In a physical activity lifestyle program aimed at promoting a healthier lifestyle consisting of more physical exercise, a mobile body-worn activity monitor with a built-in triaxial accelerometer was provided to participants to record daily physical activity level (PAL) data. The PAL data quantifies the level of a person's daily physical activity and reflects the daily energy expenditure of this person. In the current lifestyle program, coaches help and motivate participants to achieve a pre-set increased level of physical activity within 12 weeks. However, many participants of such programs fail to complete the program; they drop out. As a result, they do not attain the desired increase in physical activity. This thesis researches methods to predict PAL from past data and to predict early dropping out of the program in a classification task. By detecting participants who are at risk of dropping out of the program in advance, it helps to provide a timely delivery of interventions and motivating triggers. In other words, it will enlarge the reach of coaches by a better understanding of the participants in the program. In particular, this thesis proposes a categorized autoregressive integrated moving average (CARIMA) method to predict future PAL data of every next week from past data of participants. It achieves a large reduction in computation time with little loss in prediction accuracy compared with the traditional ARIMA models. The results show that our CARIMA method performed well in terms of prediction accuracy (~9% mean absolute percentage error), model parsimony and robustness. For the dropout prediction, we combined our set of features from the ARIMA process with those features extracted from an activity database containing participant characteristics and activity data to classify dropouts of every next week. A genetic algorithm was applied to combine and select features and principal components analysis was used to reduce feature vector dimension. The unbalanced data set problem was handled by using a weight cost sensitive learning method. Results show that a k-nearest- neighbor classification algorithm achieved an average dropout and non-dropout classification accuracies of ~66% and ~74%, respectively.
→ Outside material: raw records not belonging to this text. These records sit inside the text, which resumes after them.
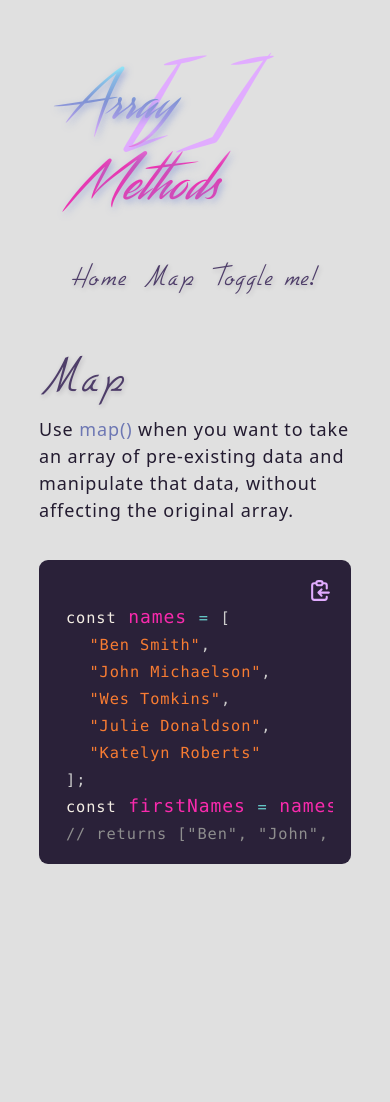
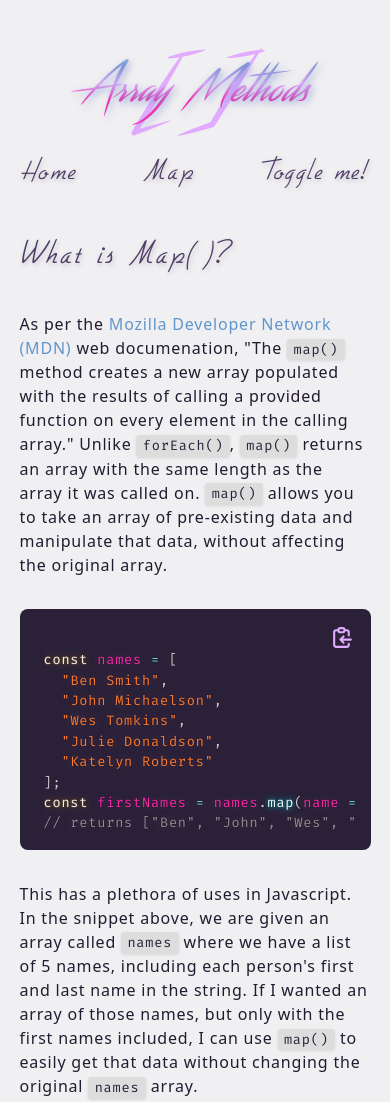
Before and after one commit to smithbm2316/array-methods-js, a website built with Parcel: page src/map.html in a window 390 px wide. Shown: the top 1102 px of the page. Before the commit the page ends 864 px from the top, so only its background shows below. Built offline with nearby package versions, Linux system fonts and the light colour scheme.

Commit message:
theme toggler now remembers previous theme state, added wide browser and mobile styles

```diff
--- a/src/css/main.css
+++ b/src/css/main.css
@@ -5,8 +5,8 @@
 
 
 */
+@import url("https://fonts.googleapis.com/css2?family=Fira+Code:wght@400;500;600&display=swap");
 
-/* Import Streamster font */
 @font-face {
 	font-family: "Streamster";
 	src: url("../assets/streamster.ttf");
@@ -33,7 +33,7 @@
 /* Light theme */
 [data-theme="light"] {
 	/* Base background and text color */
-	--bg: #e0e0e0;
+	--bg: #f0eff1;
 	--text: #231b30;
 
 	/* Logo */
@@ -55,8 +55,15 @@
 	--heading-text: #4e3d69;
 	--heading-shadow: 1px 2px 5px rgba(35, 27, 48, 0.2);
 
+	/* Links */
+	--link: #6196cc;
+	--link-hover: #8590ce;
+	--link-active: #6d77b3;
+
 	/* Code Snippets */
-	--inline-snippet: #6d77b3;
+	--inline-snippet-text: #2a2139;
+	--inline-snippet-bg: #dddddd;
+	--inline-snippet-shadow: 0px 1px 3px rgba(0, 0, 0, 0.1);
 	--snippet-bg: #2a2139;
 	--copy-btn: #e1acff;
 	--copy-hover: #f772e0;
@@ -67,7 +74,7 @@
 [data-theme="dark"] {
 	/* Base background and text color */
 	--bg: #2a2139;
-	--text: #eee5f5;
+	--text: #f0eff1;
 
 	/* Logo */
 	--logo-brackets: #4e3d69;
@@ -88,8 +95,15 @@
 	--heading-text: #c792ea;
 	--heading-shadow: 2px 3px 3px rgba(247, 114, 224, 0.3);
 
+	/* Links */
+	--link: #f772e0;
+	--link-hover: #f92aad;
+	--link-active: #c9228b;
+
 	/* Code Snippets */
-	--inline-snippet: #fede5d;
+	--inline-snippet-text: #f0eff1;
+	--inline-snippet-bg: #312942;
+	--inline-snippet-shadow: none;
 	--snippet-bg: #312942;
 	--copy-btn: #e1acff;
 	--copy-hover: #f772e0;
@@ -117,7 +131,7 @@ html {
 	font-weight: 400;
 	letter-spacing: 0.05rem;
 	margin: 0 auto;
-	width: 80%;
+	width: 50%;
 }
 
 /*
@@ -155,6 +169,11 @@ html {
 	font-size: 8rem;
 	position: absolute;
 	z-index: 0;
+}
+
+.logo a {
+	cursor: pointer;
+	z-index: 1;
 }
 
 /*
@@ -212,17 +231,33 @@ nav a:focus,
 
 */
 
-.headline {
-	margin: 2rem 0;
-}
-
-.headline h1,
-.headline h2 {
+main h2 {
 	color: var(--heading-text);
 	font-family: "Gilles Gothic", -apple-system, Helvetica, Arial, sans-serif;
 	font-size: 3rem;
 	font-weight: normal;
+	margin: 2rem 0;
 	text-shadow: var(--heading-shadow);
+}
+
+main p,
+.snippet {
+	margin: 2rem 0;
+}
+
+.inline-link,
+.inline-link:visited {
+	color: var(--link);
+}
+
+.inline-link:hover,
+.inline-link:focus {
+	color: var(--link-hover);
+	text-decoration: underline;
+}
+
+.inline-link:active {
+	color: var(--link-active);
 }
 
 /*
@@ -234,8 +269,13 @@ nav a:focus,
 */
 
 .inline-snippet {
-	color: var(--inline-snippet);
-	font-weight: 500;
+	background: var(--inline-snippet-bg);
+	border-radius: 0.2rem;
+	box-shadow: var(--inline-snippet-shadow);
+	color: var(--inline-snippet-text);
+	font-family: "Fira Code", monospace;
+	font-size: 0.85rem;
+	padding: 0.15rem 0.4rem;
 }
 
 .snippet {
@@ -277,11 +317,7 @@ nav a:focus,
 .snippet pre,
 .snippet-one {
 	background: var(--snippet-bg) !important;
-}
-
-.snippet-one,
-.snippet-one * {
-	font-size: 0.85rem;
+	font-weight: 400;
 }
 
 /* Copy button transition animation */
@@ -297,7 +333,35 @@ nav a:focus,
 
 */
 
-@media (max-width: 580px) {
+@media (min-width: 1920px) {
+	html {
+		width: 960px;
+	}
+}
+
+@media (max-width: 1440px) {
+	html {
+		width: 60%;
+	}
+}
+
+@media (max-width: 960px) {
+	html {
+		width: 70%;
+	}
+}
+
+@media (max-width: 680px) {
+	html {
+		width: 80%;
+	}
+}
+
+@media (max-width: 600px) {
+	html {
+		width: 90%;
+	}
+
 	.logo h1 {
 		font-size: 3rem;
 	}
@@ -314,4 +378,35 @@ nav a:focus,
 	.toggle-theme {
 		font-size: 1.75rem;
 	}
+
+	main h2 {
+		font-size: 2.5rem;
+	}
 }
+
+@media (max-width: 420px) {
+	html {
+		font-size: 16px;
+	}
+
+	.logo h1 {
+		font-size: 2.75rem;
+	}
+
+	.logo p {
+		font-size: 6rem;
+	}
+
+	nav {
+		width: 100%;
+	}
+
+	nav a,
+	.toggle-theme {
+		font-size: 2rem;
+	}
+
+	main h2 {
+		font-size: 2.25rem;
+	}
+}
--- a/src/css/prism-synthwave84.css
+++ b/src/css/prism-synthwave84.css
@@ -8,10 +8,11 @@
 code[class*="language-"],
 pre[class*="language-"] {
 	color: #f92aad;
-	/* text-shadow: 0 0 2px #100c0f, 0 0 5px #dc078e33, 0 0 10px #fff3; */
+	text-shadow: 0 0 2px #100c0f, 0 0 5px #dc078e33, 0 0 10px #fff3;
 	background: none;
-	font-family: Consolas, Monaco, "Andale Mono", "Ubuntu Mono", monospace;
-	font-size: 1em;
+	font-family: "Fira Code", Consolas, Monaco, "Andale Mono", "Ubuntu Mono",
+		monospace;
+	font-size: 0.85rem;
 	text-align: left;
 	white-space: pre;
 	word-spacing: normal;
@@ -74,7 +75,7 @@ pre[class*="language-"] {
 .token.property,
 .token.selector {
 	color: #72f1b8;
-	/* text-shadow: 0 0 2px #100c0f, 0 0 10px #257c5575, 0 0 35px #21272475; */
+	text-shadow: 0 0 2px #100c0f, 0 0 10px #257c5575, 0 0 35px #21272475;
 }
 
 .token.function-name {
@@ -85,20 +86,20 @@ pre[class*="language-"] {
 .token.selector .token.id,
 .token.function {
 	color: #fdfdfd;
-	/* text-shadow: 0 0 2px #001716, 0 0 3px #03edf975, 0 0 5px #03edf975,
-		0 0 8px #03edf975; */
+	text-shadow: 0 0 2px #001716, 0 0 3px #03edf975, 0 0 5px #03edf975,
+		0 0 8px #03edf975;
 }
 
 .token.class-name {
 	color: #fff5f6;
-	/* text-shadow: 0 0 2px #000, 0 0 10px #fc1f2c75, 0 0 5px #fc1f2c75,
-		0 0 25px #fc1f2c75; */
+	text-shadow: 0 0 2px #000, 0 0 10px #fc1f2c75, 0 0 5px #fc1f2c75,
+		0 0 25px #fc1f2c75;
 }
 
 .token.constant,
 .token.symbol {
 	color: #f92aad;
-	/* text-shadow: 0 0 2px #100c0f, 0 0 5px #dc078e33, 0 0 10px #fff3; */
+	text-shadow: 0 0 2px #100c0f, 0 0 5px #dc078e33, 0 0 10px #fff3;
 }
 
 .token.important,
@@ -107,7 +108,7 @@ pre[class*="language-"] {
 .token.selector .token.class,
 .token.builtin {
 	color: #f4eee4;
-	/* text-shadow: 0 0 2px #393a33, 0 0 8px #f39f0575, 0 0 2px #f39f0575; */
+	text-shadow: 0 0 2px #393a33, 0 0 8px #f39f0575, 0 0 2px #f39f0575;
 }
 
 .token.string,
--- a/src/js/index.js
+++ b/src/js/index.js
@@ -18,9 +18,17 @@ window.onload = (event) => {
 	const schemeQuery = window.matchMedia("(prefers-color-scheme: dark)");
 
 	// Set scheme based upon whether user's preferences is dark or light
-	schemeQuery.matches
-		? document.documentElement.setAttribute("data-theme", "dark")
-		: document.documentElement.setAttribute("data-theme", "light");
+	const localTheme = localStorage.getItem("theme");
+
+	if (localTheme !== null) {
+		document.documentElement.setAttribute("data-theme", localTheme);
+	} else {
+		if (schemeQuery.matches) {
+			document.documentElement.setAttribute("data-theme", "dark");
+		} else {
+			document.documentElement.setAttribute("data-theme", "light");
+		}
+	}
 };
 
 // Select the theme toggle button
@@ -32,9 +40,13 @@ toggleThemeBtn.addEventListener("click", () => {
 	document.documentElement.classList.add("theme-transition");
 
 	// Toggle the theme
-	document.documentElement.getAttribute("data-theme") === "dark"
-		? document.documentElement.setAttribute("data-theme", "light")
-		: document.documentElement.setAttribute("data-theme", "dark");
+	if (document.documentElement.getAttribute("data-theme") === "dark") {
+		document.documentElement.setAttribute("data-theme", "light");
+		localStorage.setItem("theme", "light");
+	} else {
+		document.documentElement.setAttribute("data-theme", "dark");
+		localStorage.setItem("theme", "dark");
+	}
 
 	// Remove the transition class, so it doesn't show it on page reload
 	document.documentElement.classList.remove(".theme-transition");
--- a/src/map.html
+++ b/src/map.html
@@ -3,11 +3,7 @@
 	<head>
 		<meta charset="UTF-8" />
 		<meta name="viewport" content="width=device-width, initial-scale=1.0" />
-		<title>Array Methods</title>
-		<link
-			href="https://fonts.googleapis.com/css2?family=Fira+Code:wght@400...600&family=Quicksand:wght@400...600&display=swap"
-			rel="stylesheet"
-		/>
+		<title>Map - Array Methods</title>
 		<link rel="stylesheet" href="./css/preflight.css" />
 		<link rel="stylesheet" href="./css/main.css" />
 		<link rel="stylesheet" href="./css/prism-synthwave84.css" />
@@ -15,7 +11,9 @@
 	<body>
 		<header>
 			<div class="logo">
-				<h1>Array Methods</h1>
+				<a href="/">
+					<h1>Array Methods</h1>
+				</a>
 				<p>[]</p>
 			</div>
 			<nav>
@@ -26,14 +24,24 @@
 		</header>
 
 		<main>
-			<div class="headline">
-				<h2>Map</h2>
-				<p>
-					Use <span class="inline-snippet">map()</span> when you want to take an
-					array of pre-existing data and manipulate that data, without affecting
-					the original array.
-				</p>
-			</div>
+			<h2>What is Map()?</h2>
+			<p>
+				As per the
+				<a
+					class="inline-link"
+					href="https://developer.mozilla.org/en-US/docs/Web/JavaScript/Reference/Global_Objects/Array/map"
+					>Mozilla Developer Network (MDN)</a
+				>
+				web documenation, "The <span class="inline-snippet">map()</span> method
+				creates a new array populated with the results of calling a provided
+				function on every element in the calling array." Unlike
+				<span class="inline-snippet">forEach()</span>,
+				<span class="inline-snippet">map()</span> returns an array with the same
+				length as the array it was called on.
+				<span class="inline-snippet">map()</span>
+				allows you to take an array of pre-existing data and manipulate that
+				data, without affecting the original array.
+			</p>
 
 			<div class="snippet">
 				<div class="snippet-bar">
@@ -67,6 +75,33 @@
           </code>
         </pre>
 			</div>
+
+			<p>
+				This has a plethora of uses in Javascript. In the snippet above, we are
+				given an array called <span class="inline-snippet">names</span> where we
+				have a list of 5 names, including each person's first and last name in
+				the string. If I wanted an array of those names, but only with the first
+				names included, I can use <span class="inline-snippet">map()</span> to
+				easily get that data without changing the original
+				<span class="inline-snippet">names</span> array.
+			</p>
+
+			<p>
+				We define a variable
+				<span class="inline-snippet">firstNames</span> that is set equal to the
+				value that <span class="inline-snippet">names.map()</span> returns. We
+				pass a parameter of <span class="inline-snippet">name</span> which will
+				be set equal to each of the strings in
+				<span class="inline-snippet">names</span>, and
+				<span class="inline-snippet">map()</span> will return the first name by
+				calling <span class="inline-snippet">name.split(" ")[0]</span>, which
+				splits up each string into an array of values, splitting those strings
+				whenever there is a space character. So, in the example of "Ben Smith",
+				<span class="inline-snippet">name.split(" ")</span> would be equal to
+				<span class="inline-snippet">["Ben", "Smith"]</span>, and the
+				<span class="inline-snippet">[0]</span> grabs the first position in that
+				array and returns that value ("Ben").
+			</p>
 		</main>
 
 		<script src="./js/index.js"></script>
```
Also changed, not shown: src/index.html (+4 -13 lines).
|Date of Award||31 Aug 2009|
|Supervisor||Ronald M. Aarts (Supervisor 1)|